Back when Steve Jobs introduced the original iPhone, he went on and on about how Apple decided to use the most natural stylus, your finger, for navigating the newly designed touchscreen. The advantages were obvious: You already know how to use your finger (no, not THAT finger), you can’t misplace it and it’s always there, ready to use. But truth be told, I am an artist (designer, actually) by trade and I haven’t painted with my finger since I was seven. And I use a Wacom tablet in my work – a lot. So I depend on a stylus and I am quite comfortable using one. But is there a stylus made for the iPhone/iPad that I might actually want to use? Yeah, there is and it’s called the AluPen, from Just Mobile.

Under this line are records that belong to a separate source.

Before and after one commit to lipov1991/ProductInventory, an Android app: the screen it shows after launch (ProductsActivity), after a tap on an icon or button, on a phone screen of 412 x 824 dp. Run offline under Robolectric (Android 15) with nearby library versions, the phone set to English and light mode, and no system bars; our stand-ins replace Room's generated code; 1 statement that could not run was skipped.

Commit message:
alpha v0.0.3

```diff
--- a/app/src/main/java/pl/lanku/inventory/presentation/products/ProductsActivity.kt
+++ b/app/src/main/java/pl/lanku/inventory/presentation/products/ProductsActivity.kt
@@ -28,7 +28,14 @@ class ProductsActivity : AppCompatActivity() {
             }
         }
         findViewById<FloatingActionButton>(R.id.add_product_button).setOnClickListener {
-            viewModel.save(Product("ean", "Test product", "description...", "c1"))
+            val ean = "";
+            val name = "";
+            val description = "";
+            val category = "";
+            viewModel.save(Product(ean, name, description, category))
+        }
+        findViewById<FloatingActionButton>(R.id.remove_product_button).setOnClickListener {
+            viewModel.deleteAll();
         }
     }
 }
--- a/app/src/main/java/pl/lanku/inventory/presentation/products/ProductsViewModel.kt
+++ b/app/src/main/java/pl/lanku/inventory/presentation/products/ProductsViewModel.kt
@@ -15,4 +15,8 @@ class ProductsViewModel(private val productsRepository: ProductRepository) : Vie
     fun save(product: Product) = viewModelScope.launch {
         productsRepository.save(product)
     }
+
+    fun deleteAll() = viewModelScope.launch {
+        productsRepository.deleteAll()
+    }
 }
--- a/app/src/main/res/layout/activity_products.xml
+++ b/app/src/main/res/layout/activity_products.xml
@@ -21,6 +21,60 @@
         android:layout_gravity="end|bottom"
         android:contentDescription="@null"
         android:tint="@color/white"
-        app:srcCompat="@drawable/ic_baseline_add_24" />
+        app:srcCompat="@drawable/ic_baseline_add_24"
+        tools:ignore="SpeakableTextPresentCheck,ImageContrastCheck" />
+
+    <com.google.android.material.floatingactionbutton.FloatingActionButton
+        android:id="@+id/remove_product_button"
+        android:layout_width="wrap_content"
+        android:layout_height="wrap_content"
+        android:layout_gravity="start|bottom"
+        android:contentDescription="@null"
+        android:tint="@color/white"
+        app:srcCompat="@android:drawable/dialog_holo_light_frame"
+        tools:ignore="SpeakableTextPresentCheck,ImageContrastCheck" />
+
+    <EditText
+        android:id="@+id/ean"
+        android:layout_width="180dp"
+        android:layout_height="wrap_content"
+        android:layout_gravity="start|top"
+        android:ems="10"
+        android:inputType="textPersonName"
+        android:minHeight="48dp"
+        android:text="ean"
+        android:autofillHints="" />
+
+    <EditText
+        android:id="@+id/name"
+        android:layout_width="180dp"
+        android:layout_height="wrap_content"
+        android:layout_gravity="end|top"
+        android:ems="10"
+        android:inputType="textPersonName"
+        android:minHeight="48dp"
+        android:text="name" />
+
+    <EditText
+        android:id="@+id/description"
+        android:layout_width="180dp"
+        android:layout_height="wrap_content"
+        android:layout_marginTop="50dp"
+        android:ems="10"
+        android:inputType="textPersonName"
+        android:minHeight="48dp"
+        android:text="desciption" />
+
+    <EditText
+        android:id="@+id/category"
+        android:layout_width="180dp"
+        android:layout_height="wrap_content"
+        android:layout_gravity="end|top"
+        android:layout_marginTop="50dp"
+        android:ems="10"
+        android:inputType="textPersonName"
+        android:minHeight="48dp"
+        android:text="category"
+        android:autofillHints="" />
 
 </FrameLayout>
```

When Jobs stated his reasons for no stylus being necessary, I agreed. When I bought my first iPhone, I thought it was genius that I could use my fingers to type, tap, scroll, drag and pinch. Pretty cool. Then I downloaded Autodesk’s SketchBook Mobile. All of a sudden, my finger wasn’t so cool, anymore. Try taping a pencil to your finger and draw something. It feels really weird and – sorry, Steve – it’s not natural. But a pencil is. And everyone is familiar with them.

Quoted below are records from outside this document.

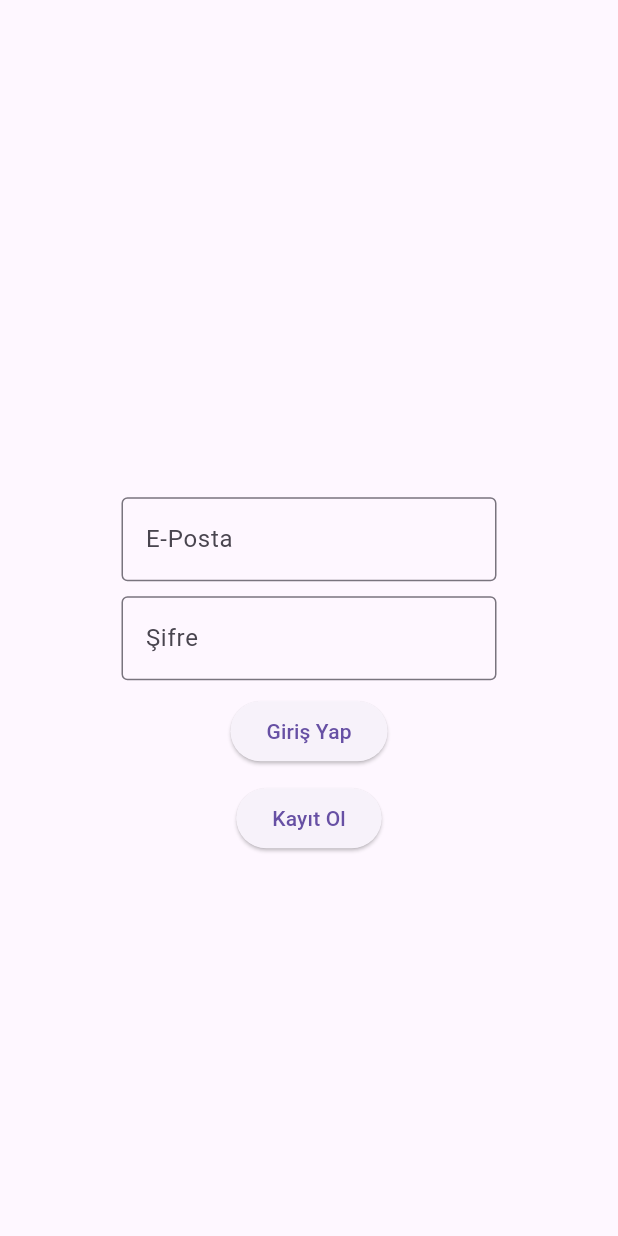
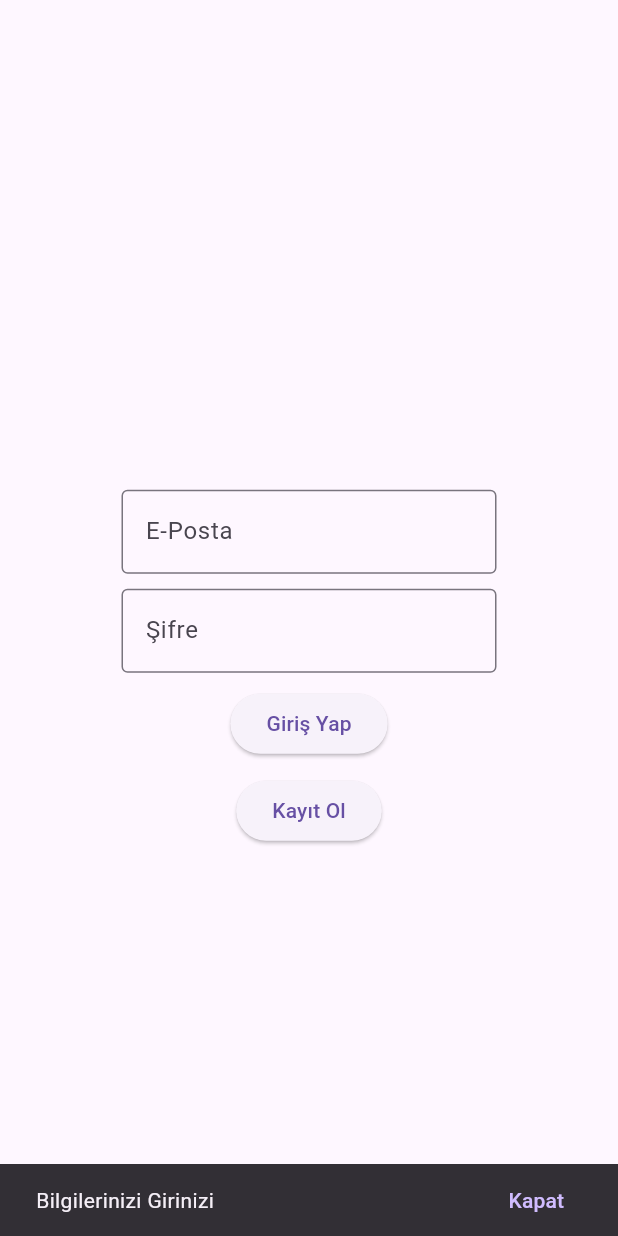
Before and after one commit to bugrakasapoglu/FitnessAsistan, a Flutter app: the LoginScreen screen opened by its route, after a tap on "Giriş Yap", on a phone screen of 412 x 824 dp. Run offline on Flutter 3.47's test engine with Material 3 defaults, Android fonts, the phone set to English and light mode, and no system bars; our stand-ins replace go_router, lottie; missing offline and left inert: dotlottie_loader.

Commit message:
Login ve Register ekranlarına düzenleme yapıldı.

```diff
--- a/lib/screens/login_screen.dart
+++ b/lib/screens/login_screen.dart
@@ -9,6 +9,26 @@ class LoginScreen extends StatefulWidget {
 }
 
 class _LoginScreenState extends State<LoginScreen> {
+
+  TextEditingController epostaYonetici = TextEditingController();
+  TextEditingController sifreYonetici = TextEditingController();
+
+
+  girisYap() {
+   if (epostaYonetici.text.isEmpty) {
+    ScaffoldMessenger.of(context).showSnackBar(
+      SnackBar(
+        content: Text("Bilgilerinizi Girinizi"),
+        action: SnackBarAction(label: "Kapat", onPressed: () {}),
+
+        ),
+      );
+    }
+   }
+
+
+
+
    @override
    Widget build(BuildContext context) {
     return Scaffold(
@@ -26,6 +46,7 @@ class _LoginScreenState extends State<LoginScreen> {
                     child: Text(""),
                   ),
                   TextField(
+                    controller: epostaYonetici,
                     decoration: InputDecoration(
                     hintText: "E-Posta",
                    // helper: Text("E-Postanızı Giriniz"),
@@ -35,6 +56,7 @@ class _LoginScreenState extends State<LoginScreen> {
                   SizedBox(height: 10),
                   TextField(
                     obscureText: true,
+                    controller: sifreYonetici,
                     decoration: InputDecoration(
                     hintText: "Şifre",
                    // helper: Text("Şifrenizi Giriniz"),
@@ -42,15 +64,19 @@ class _LoginScreenState extends State<LoginScreen> {
                     ),
                   ),
                   SizedBox(height: 10),
-                  ElevatedButton(onPressed: () {}, child: const Text("Giriş Yap"),
+                  ElevatedButton(
+                  onPressed:girisYap,
+                  child: const Text("Giriş Yap"),
                   ),
                   SizedBox(height: 10),
                   ElevatedButton(
                     onPressed: () {
-                      context.push("/register");
+                      context.pushReplacement("/register");
                     },
                     child: const Text("Kayıt Ol"),
                   ),
+                    SizedBox(height: 10),
+
 
                 ],
                 ),
--- a/lib/screens/register_screen.dart
+++ b/lib/screens/register_screen.dart
@@ -56,6 +56,11 @@ class _RegisterScreenState extends State<RegisterScreen> {
                     SizedBox(height: 10),
                     ElevatedButton(
                       onPressed: () {},
+                      child: const Text("Giriş Yap"),
+                    ),
+                    SizedBox(height: 10),
+                    ElevatedButton(
+                      onPressed: () {},
                       child: const Text("Kayıt Ol"),
                     ),
                   ],
```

The people at Just Mobile thought about this and so, they designed a pencil for the iPhone/iPad. Well, it’s not really a pencil, but it sure look like one. What it is, is a hexagonal shaped aluminum stick with a black tip attached. That’s pretty much it. But Just Mobile collaborated with Tools Design to make it look and feel like the pencil we all know and use. And the result is a thing of beauty. The AluPen really does look cool and feels good in your hand.

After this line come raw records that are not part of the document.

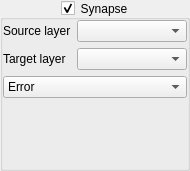
The window that Neuron/SynapseConfig.ui (Skwint/Neuron) describes before a commit, drawn with Qt 5.
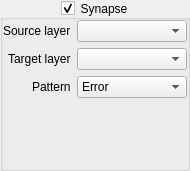
The same window after the commit.

Commit message: Fix life (we broken it with the layers and synapses)

What changed in the file:
```diff
--- a/Neuron/SynapseConfig.ui
+++ b/Neuron/SynapseConfig.ui
@@ -52,6 +52,9 @@
       </property>
       <item>
        <layout class="QFormLayout" name="formLayout">
+        <property name="labelAlignment">
+         <set>Qt::AlignRight|Qt::AlignTrailing|Qt::AlignVCenter</set>
+        </property>
         <item row="0" column="0">
          <widget class="QLabel" name="sourceLayerLabel">
           <property name="text">
@@ -72,9 +75,14 @@
         <item row="1" column="1">
          <widget class="QComboBox" name="cmbTarget"/>
         </item>
-       </layout>
-      </item>
-      <item>
+        <item row="2" column="0">
+         <widget class="QLabel" name="patternLabel">
+          <property name="text">
+           <string>Pattern</string>
+          </property>
+         </widget>
+        </item>
+        <item row="2" column="1">
        <widget class="QComboBox" name="cmbSynapse">
         <property name="currentIndex">
          <number>0</number>
@@ -85,6 +93,8 @@
          </property>
         </item>
        </widget>
+        </item>
+       </layout>
       </item>
       <item>
        <layout class="QHBoxLayout" name="horizontalLayout">
```
Lines whose indentation alone changed are shown as unchanged. The commit also changes 11 other files.
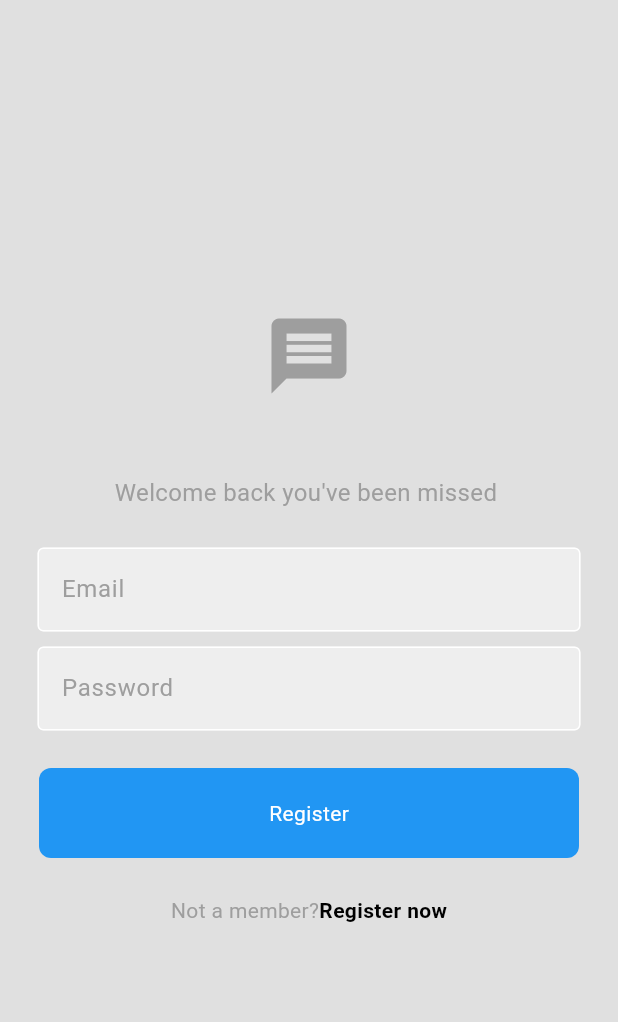
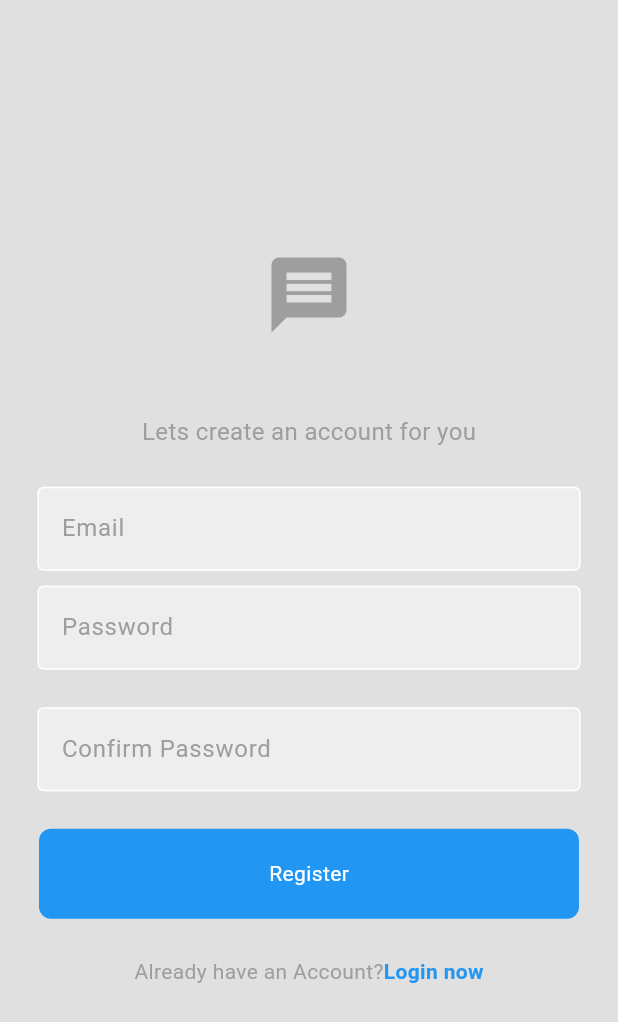
Before and after one commit to dillahmwangi/Mini_flutter_projects, a Flutter app: the screen it shows after launch, after a tap on "Register now", on a phone screen of 412 x 824 dp. Shown: the top 1022 px of the screen. Run offline on Flutter 3.47's test engine with Material 3 defaults, Android fonts, the phone set to English and light mode, and no system bars.

Commit message:
activaated log in link

```diff
--- a/lib/src/features/screens/register_page.dart
+++ b/lib/src/features/screens/register_page.dart
@@ -6,11 +6,16 @@ class RegisterPage extends StatelessWidget {
   //email and password text controllers
   final TextEditingController _emailController = TextEditingController();
   final TextEditingController _pwController = TextEditingController();
+  final TextEditingController _confirmPwController = TextEditingController();
 
-  RegisterPage({super.key});
+  //tap to go to login page
+  final void Function()? onTap;
+
+  RegisterPage({super.key,
+  required this.onTap});
 
   //register method
-   void register () {}
+  void register() {}
 
   @override
   Widget build(BuildContext context) {
@@ -28,17 +33,17 @@ class RegisterPage extends StatelessWidget {
               ),
               const SizedBox(height: 50),
 
-              //Welcome back message
+              //create an account message
               Text(
-                "Welcome back you've been missed ",
-
-                style:TextStyle(
+                "Lets create an account for you",
+                style: TextStyle(
                   color: Theme.of(context).colorScheme.primary,
                   fontSize: 16,
                 ),
-
               ),
-              const SizedBox(height: 25,),
+              const SizedBox(
+                height: 25,
+              ),
 
               //email textfield
               MyTextField(
@@ -53,9 +58,17 @@ class RegisterPage extends StatelessWidget {
               MyTextField(
                 hintText: "Password",
                 obscureText: true,
-                controller:_pwController,
+                controller: _pwController,
               ),
 
+              const SizedBox(height: 25),
+
+              //confirm password textfield
+              MyTextField(
+                hintText: "Confirm Password",
+                obscureText: true,
+                controller: _confirmPwController,
+              ),
 
               const SizedBox(height: 25),
 
@@ -72,23 +85,24 @@ class RegisterPage extends StatelessWidget {
                 mainAxisAlignment: MainAxisAlignment.center,
                 children: [
                   Text(
-                    "Not a member?",
-                    style: TextStyle(color: Theme.of(context).colorScheme.primary),
+                    "Already have an Account?",
+                    style:
+                        TextStyle(color: Theme.of(context).colorScheme.primary),
                   ),
-
-                   const Text("Register now",
+                  GestureDetector(
+                    onTap: onTap,
+                    child: Text(
+                      "Login now",
                       style: TextStyle(
+                        color: Theme.of(context).colorScheme.outline,
                         fontWeight: FontWeight.bold,
                       ),
                     ),
-
+                  ),
                 ],
               ),
-
-
             ],
           ),
-
         ));
   }
 }
```
Lines whose indentation alone changed are shown as unchanged.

At first glance, it looks and feels fat, which it is. But because it’s aluminum, it’s really light and cool to the touch. The black tip is rounded, not “sharp” at all and it’s soft and a bit squishy. That’s weird. The softness bugged me until I realized why it’s soft. It mimics the finger tip. Try dragging or tapping on your iPad with a real pencil or other hard stylus and it’s won’t do anything. But with its soft tip, the AluPen fools the iPad into thinking you’re using your finger.
Now, when I am doodling in Sketchbook, it’s a more natural feeling when I just sketch like I always have… except when it isn’t. There is (for me) one major flaw to the AluPen, and it’s not even Just Mobile’s fault. When I sketch, I rest my hand on the paper so my arm doesn’t get tired and it gives me more control of the pencil. However, using the AluPen on an iPad required that I lift my hand off the screen while sketching. Because if I didn’t, my hand or another finger would start drawing, too. Not good. I really don’t know what the solution is at this point. But we are only in the first version of the iPad and maybe in the future, there will be settings that will correct for that. Note that because of the its relatively small screen size, this was not an issue with the iPhone.
For its intended market, the AluPen is fun, comfortable and genius in its simplicity. But it is hampered by the limitations of products it was designed to work with.